** Exercise data **
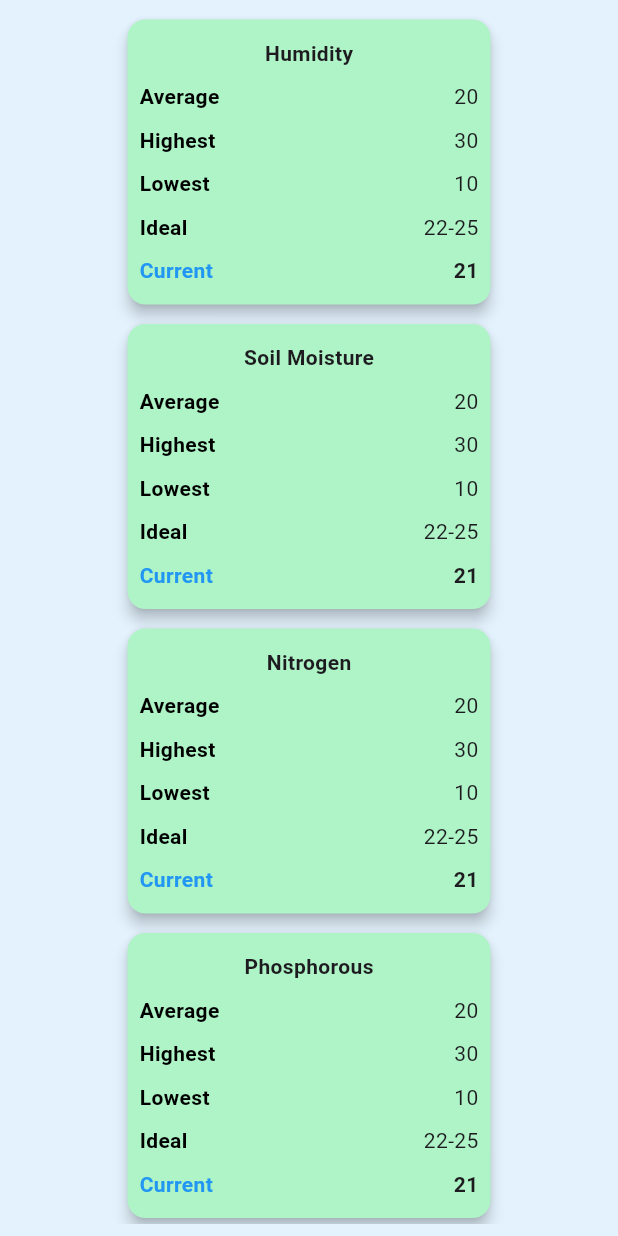
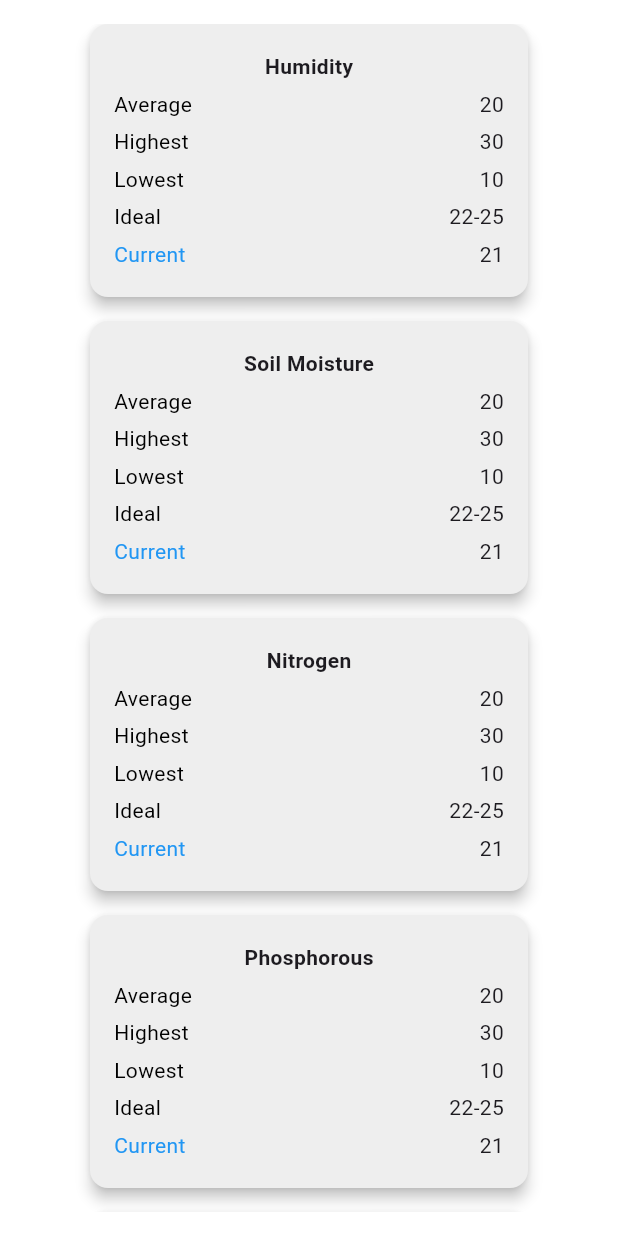
Before and after one commit to Project-School-2226/plant-guard-1.0, a Flutter app: the DetailedInsights screen opened directly, scrolled down 202 dp, on a phone screen of 412 x 824 dp. Run offline on Flutter 3.47's test engine with Material 3 defaults, Android fonts, the light colour scheme and no system bars; our stand-ins replace chat_bubbles, flutter_dotenv, google_nav_bar.

Commit message:
updated detailed insights

```diff
--- a/frontend/lib/pages/chat_page.dart
+++ b/frontend/lib/pages/chat_page.dart
@@ -3,7 +3,6 @@
 import 'dart:convert';
 import 'package:chat_bubbles/bubbles/bubble_normal.dart';
 import 'package:flutter/material.dart';
-import 'package:flutter_dotenv/flutter_dotenv.dart';
 import 'package:http/http.dart' as http;
 import 'package:plant_guard/Models/message.dart';
 
@@ -28,10 +27,10 @@ class _ChatScreenState extends State<ChatScreen> {
     "How often should I water my plant?",
     "What are the signs of overwatering?",
     "How to deal with pests on plants?",
-    "Best fertilizer for indoor plants?",
     "How much sunlight does my plant need?",
     "When is the best time to repot?",
     "How to prune my plant correctly?",
+    "How to prevent yellow leaves?",
     "What are common plant diseases?",
     "Tips for growing plants in low light?",
     "How to propagate my plant?",
@@ -53,6 +52,7 @@ class _ChatScreenState extends State<ChatScreen> {
     "How to care for plants in humid weather?",
     "How to care for plants in dry weather?",
     "How to care for plants in windy weather?",
+
   ];
   List<String> selectedQuickChatOptions = [];
   @override
@@ -76,7 +76,7 @@ class _ChatScreenState extends State<ChatScreen> {
         duration: const Duration(seconds: 1), curve: Curves.easeOut);
     try {
       var res = await http.post(
-          Uri.parse("https://f328-49-206-32-203.ngrok-free.app/query"),
+          Uri.parse("https://a938-183-82-97-138.ngrok-free.app/query"),
           headers: {
             "Content-Type": "application/json",
           },
@@ -140,7 +140,7 @@ class _ChatScreenState extends State<ChatScreen> {
         scrollController.animateTo(0.0,
             duration: const Duration(seconds: 1), curve: Curves.easeOut);
         var res = await http.post(
-            Uri.parse("https://f328-49-206-32-203.ngrok-free.app/query"),
+            Uri.parse("https://a938-183-82-97-138.ngrok-free.app/query"),
             headers: {
               "Content-Type": "application/json",
             },
--- a/frontend/lib/pages/detailed_insights_page.dart
+++ b/frontend/lib/pages/detailed_insights_page.dart
@@ -14,25 +14,25 @@ class _DetailedInsightsState extends State<DetailedInsights> {
     'Soil Moisture',
     'Nitrogen',
     'Phosphorous',
-    'Potasium',
+    'Potassium',
   ];
+
   @override
   Widget build(BuildContext context) {
     return Scaffold(
-      backgroundColor: Colors.blue[50],
+      backgroundColor: Colors.white,
       body: Padding(
-        padding: const EdgeInsets.all(8.0),
+        padding: const EdgeInsets.all(16.0),
         child: GridView.count(
           crossAxisCount: 1,
-          crossAxisSpacing: 5,
-          mainAxisSpacing: 5,
+          crossAxisSpacing: 8,
+          mainAxisSpacing: 8,
           childAspectRatio: 2,
-          children: List.generate(5, (index) {
-            // Assuming 5 attributes for demonstration
+          children: List.generate(attributes.length, (index) {
             return Center(
               // Center to align the container
               child: SizedBox(
-                width: 250, // Adjust the width as needed
+                width: 300, // Adjust the width as needed
                 child: StatCard(attribute: attributes[index]),
               ),
             );
@@ -52,18 +52,18 @@ class StatCard extends StatelessWidget {
   Widget build(BuildContext context) {
     return Card(
       elevation: 4,
-      color: Color.fromARGB(255, 174, 244, 198),
+      color: Colors.grey[200],
       child: Padding(
-        padding: const EdgeInsets.all(8.0),
+        padding: const EdgeInsets.all(16.0),
         child: Column(
           mainAxisAlignment: MainAxisAlignment.spaceAround,
           children: [
             Text(attribute, style: TextStyle(fontWeight: FontWeight.bold)),
             const StatLine(label: 'Average', value: '20'),
-            StatLine(label: 'Highest', value: '30'),
-            StatLine(label: 'Lowest', value: '10'),
-            StatLine(label: 'Ideal', value: '22-25'),
-            StatLine(label: 'Current', value: '21', isCurrent: true),
+            const StatLine(label: 'Highest', value: '30'),
+            const StatLine(label: 'Lowest', value: '10'),
+            const StatLine(label: 'Ideal', value: '22-25'),
+            const StatLine(label: 'Current', value: '21', isCurrent: true),
           ],
         ),
       ),
@@ -89,12 +89,8 @@ class StatLine extends StatelessWidget {
       mainAxisAlignment: MainAxisAlignment.spaceBetween,
       children: [
         Text(label,
-            style: TextStyle(
-                color: isCurrent ? Colors.blue : Colors.black,
-                fontWeight: FontWeight.bold)),
-        Text(value,
-            style: TextStyle(
-                fontWeight: isCurrent ? FontWeight.bold : FontWeight.normal)),
+            style: TextStyle(color: isCurrent ? Colors.blue : Colors.black)),
+        Text(value),
       ],
     );
   }
```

** Brief **
I'd like the number of lines in the listing above that contain the string "value", and only the number.

** Expected output **
11